What is the blogosphere all a’twitter over? McDonnell’s master’s thesis, in which, according to the Washington Post, he has some rather conservative ideas that just won’t fly in the 21st century:
[H]e described working women and feminists as “detrimental” to the family. He said government policy should favor married couples over “cohabitators, homosexuals or fornicators.” He described as “illogical” a 1972 Supreme Court decision legalizing the use of contraception by unmarried couples.
The paper also lays out a 15 point action plan that the Republican Party needed to adopt in order to protect the family. During his 14 years in the General Assembly, McDonnell attempted to pass legislation on at least 10 of his suggested goals that he has laid out in his research paper: abortion restrictions, school vouchers, “convenant marriage,” tax laws that favored married couples to name a few. As late as 2001 he voted against a law that would end wage discrimination between men and women.
Candidate McDonnell attempted to distance himself from this extremist drivel:
McDonnell added: “Like everybody, my views on many issues have changed as I have gotten older.” He said that his views on family policy were best represented by his 1995 welfare reform legislation and that he “worked to include child day care in the bill so women would have greater freedom to work.” What he wrote in the thesis on women in the workplace, he said, “was simply an academic exercise and clearly does not reflect my views.”
McDonnell also said that government should not discriminate based on sexual orientation or ban contraceptives and that “I am not advocating vouchers as there are legal questions regarding their constitutionality in Virginia
That fact that anyone in America would think most of these ideas are the business of government or acceptable in modern society is preposterous. The title of the thesis speaks to the problem: “The Republican Party’s Vision for the Family: The Compelling Issue of The Decade.” I don’t want the Republican Party’s Vision for my family!

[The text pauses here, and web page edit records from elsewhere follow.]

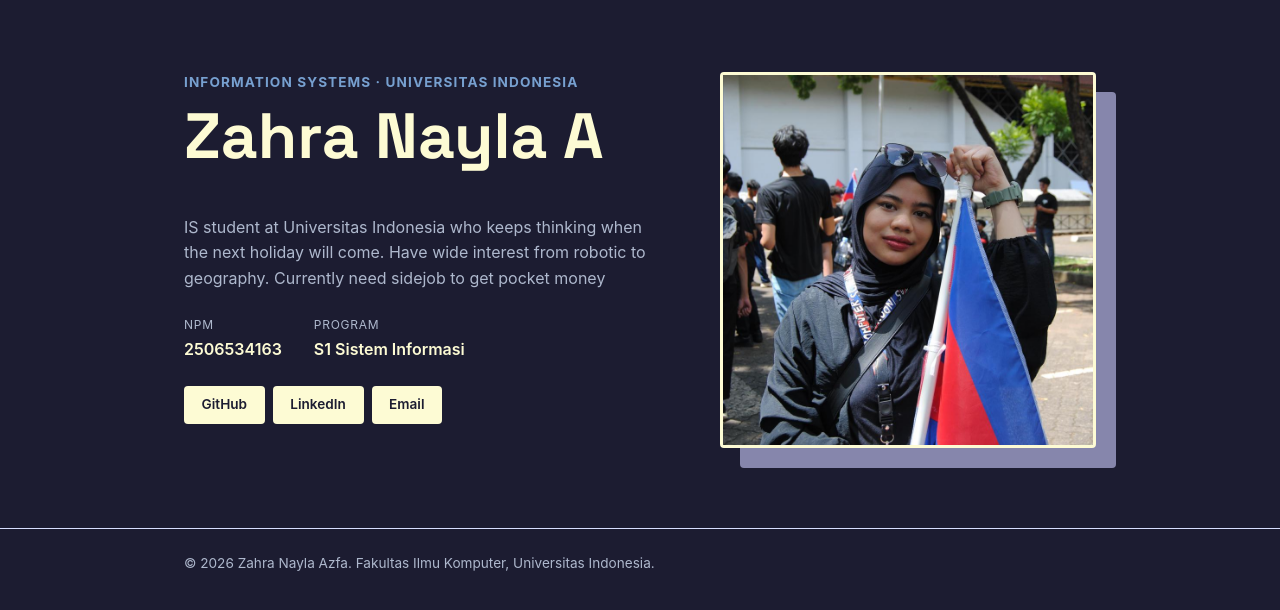
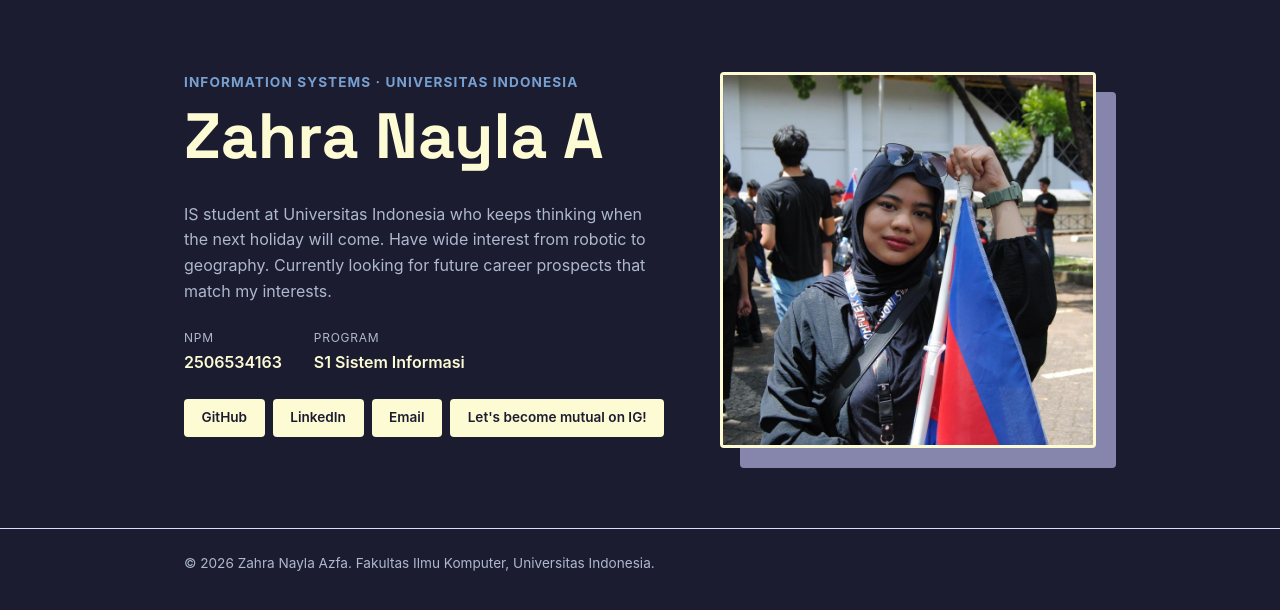
Before and after one commit to zahranayla901/myportofolio, a Django app: page / in a window 1280 px wide. Shown: the part 74-684 px from the top of the page. Run offline with Django 5.2, Linux system fonts and the light colour scheme.

Commit message:
feat: add instagram as social media
- Benerin deskripsi about me

```diff
--- a/templates/index.html
+++ b/templates/index.html
@@ -35,7 +35,7 @@
                     <img class="avatar" src="/static/img/Aya.jpeg" alt="Photo of Aya">
                 </div>
                 <div class="hero-details">
-                    <p class="bio">IS student at Universitas Indonesia who keeps thinking when the next holiday will come. Have wide interest from robotic to geography. Currently need sidejob to get pocket money</p>
+                    <p class="bio">IS student at Universitas Indonesia who keeps thinking when the next holiday will come. Have wide interest from robotic to geography. Currently looking for future career prospects that match my interests.</p>
                     <dl class="meta-list">
                         <div class="meta-row">
                             <dt>NPM</dt>
@@ -50,6 +50,7 @@
                         <a href="https://github.com/zahranayla901" class="social-link">GitHub</a>
                         <a href="https://www.linkedin.com/in/zahranaylaazfa/" class="social-link">LinkedIn</a>
                         <a href="mailto:zahra.nayla51@ui.ac.id" class="social-link">Email</a>
+                        <a href="https://www.instagram.com/zaranayazfa/" class="social-link">Let's become mutual on IG!</a>
                     </div>
                 </div>
             </div>
```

Subscribing to these ideas that promote discrimination and UN-equal rights for women, gays, single people and who knows who else, at any time in his adult life, makes McDonnell unacceptable as a candidate for governor. Leopards don’t change their spots and a make over won’t cut it.